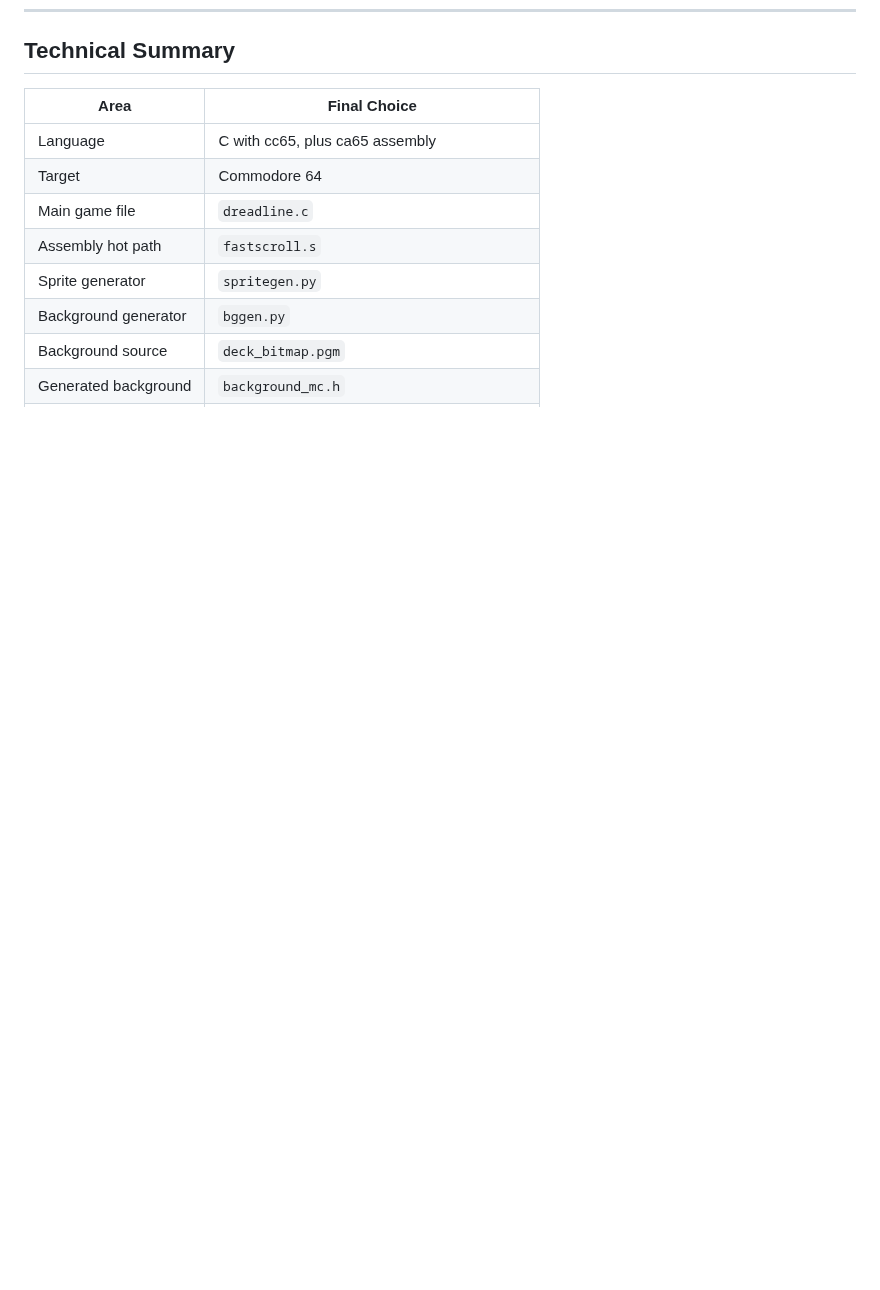
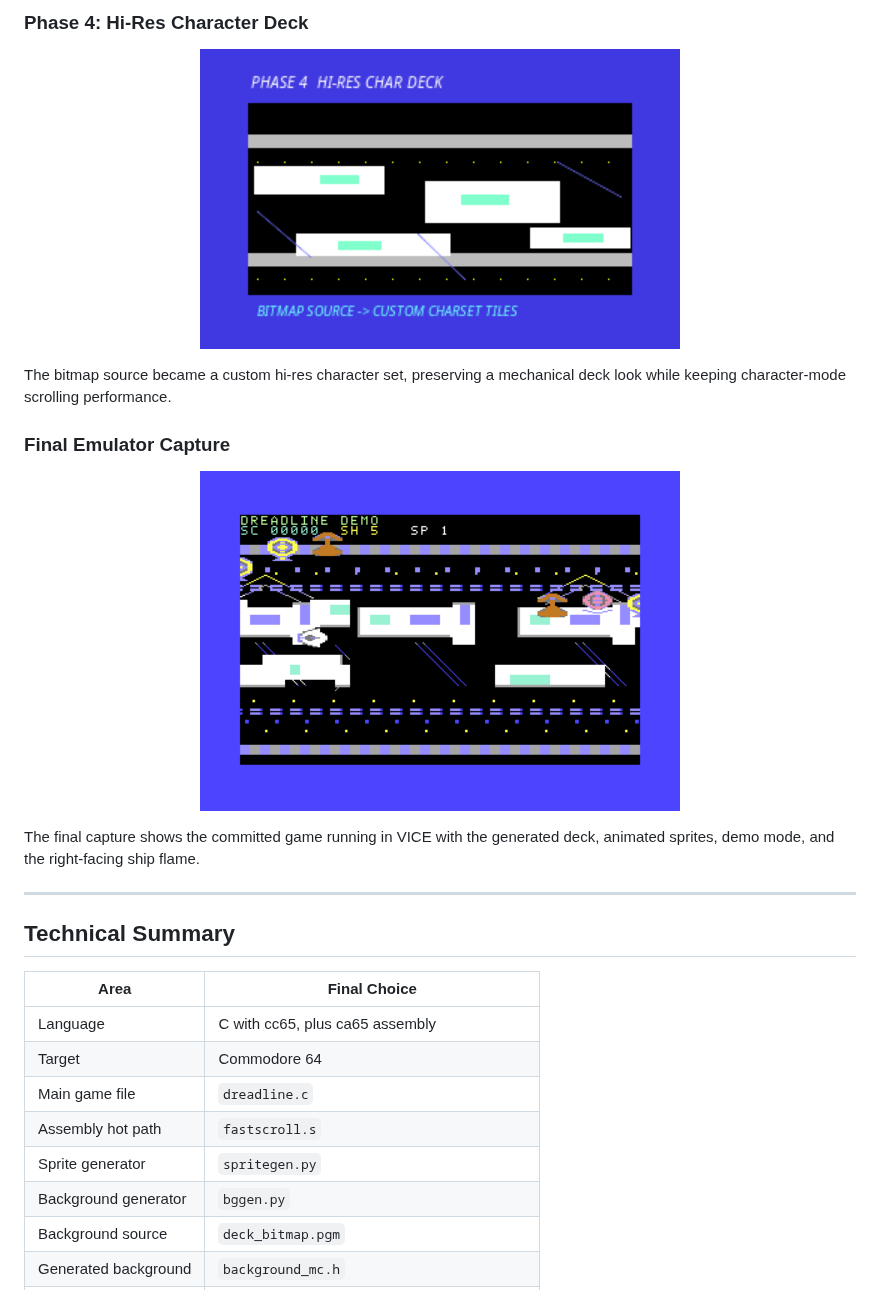
Before and after one commit to dexmac221/C64AIToolChain, a Markdown page: articles/DREADLINE.md, the part around one of its changes. Rendered like a GitHub page; pictures changed too: screenshots/dreadline_steps/phase_4_hires_deck.png (added), screenshots/dreadline_steps/phase_5_final_emulator.png (added); blank space fills up the shorter version.

```diff
--- a/articles/DREADLINE.md
+++ b/articles/DREADLINE.md
@@ -258,3 +286,21 @@ The important lesson is that the AI did not simply write a large patch and hope.
+### Phase 4: Hi-Res Character Deck
+
+<p align="center">
+  <img src="../screenshots/dreadline_steps/phase_4_hires_deck.png" alt="Dreadline phase 4 reconstructed screenshot" width="480">
+</p>
+
+The bitmap source became a custom hi-res character set, preserving a mechanical deck look while keeping character-mode scrolling performance.
+
+### Final Emulator Capture
+
+<p align="center">
+  <img src="../screenshots/dreadline_steps/phase_5_final_emulator.png" alt="Dreadline final emulator screenshot" width="480">
+</p>
+
+The final capture shows the committed game running in VICE with the generated deck, animated sprites, demo mode, and the right-facing ship flame.
+
+---
+
 ## Technical Summary
 
 | Area | Final Choice |
```
Also changed, not shown: other parts of articles/DREADLINE.md (+28 -0 lines), screenshots/dreadline_steps/phase_1_c_redraw.png (added), screenshots/dreadline_steps/phase_2_asm_scroll.png (added), screenshots/dreadline_steps/phase_3_multicolor_sprites.png (added).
◇ ◇ ◇ ◇ ◇
§ Activity:
Without the pictures, copy out each entry exactly as it stands.

§ Solution for this task:
Before and after one commit to dexmac221/C64AIToolChain, a Markdown page: articles/DREADLINE.md, the part around one of its changes. Rendered like a GitHub page; pictures changed too: screenshots/dreadline_steps/phase_4_hires_deck.png (added), screenshots/dreadline_steps/phase_5_final_emulator.png (added); blank space fills up the shorter version.

```diff
--- a/articles/DREADLINE.md
+++ b/articles/DREADLINE.md
@@ -258,3 +286,21 @@ The important lesson is that the AI did not simply write a large patch and hope.
+### Phase 4: Hi-Res Character Deck
+
+<p align="center">
+  <img src="../screenshots/dreadline_steps/phase_4_hires_deck.png" alt="Dreadline phase 4 reconstructed screenshot" width="480">
+</p>
+
+The bitmap source became a custom hi-res character set, preserving a mechanical deck look while keeping character-mode scrolling performance.
+
+### Final Emulator Capture
+
+<p align="center">
+  <img src="../screenshots/dreadline_steps/phase_5_final_emulator.png" alt="Dreadline final emulator screenshot" width="480">
+</p>
+
+The final capture shows the committed game running in VICE with the generated deck, animated sprites, demo mode, and the right-facing ship flame.
+
+---
+
 ## Technical Summary
 
 | Area | Final Choice |
```
Also changed, not shown: other parts of articles/DREADLINE.md (+28 -0 lines), screenshots/dreadline_steps/phase_1_c_redraw.png (added), screenshots/dreadline_steps/phase_2_asm_scroll.png (added), screenshots/dreadline_steps/phase_3_multicolor_sprites.png (added).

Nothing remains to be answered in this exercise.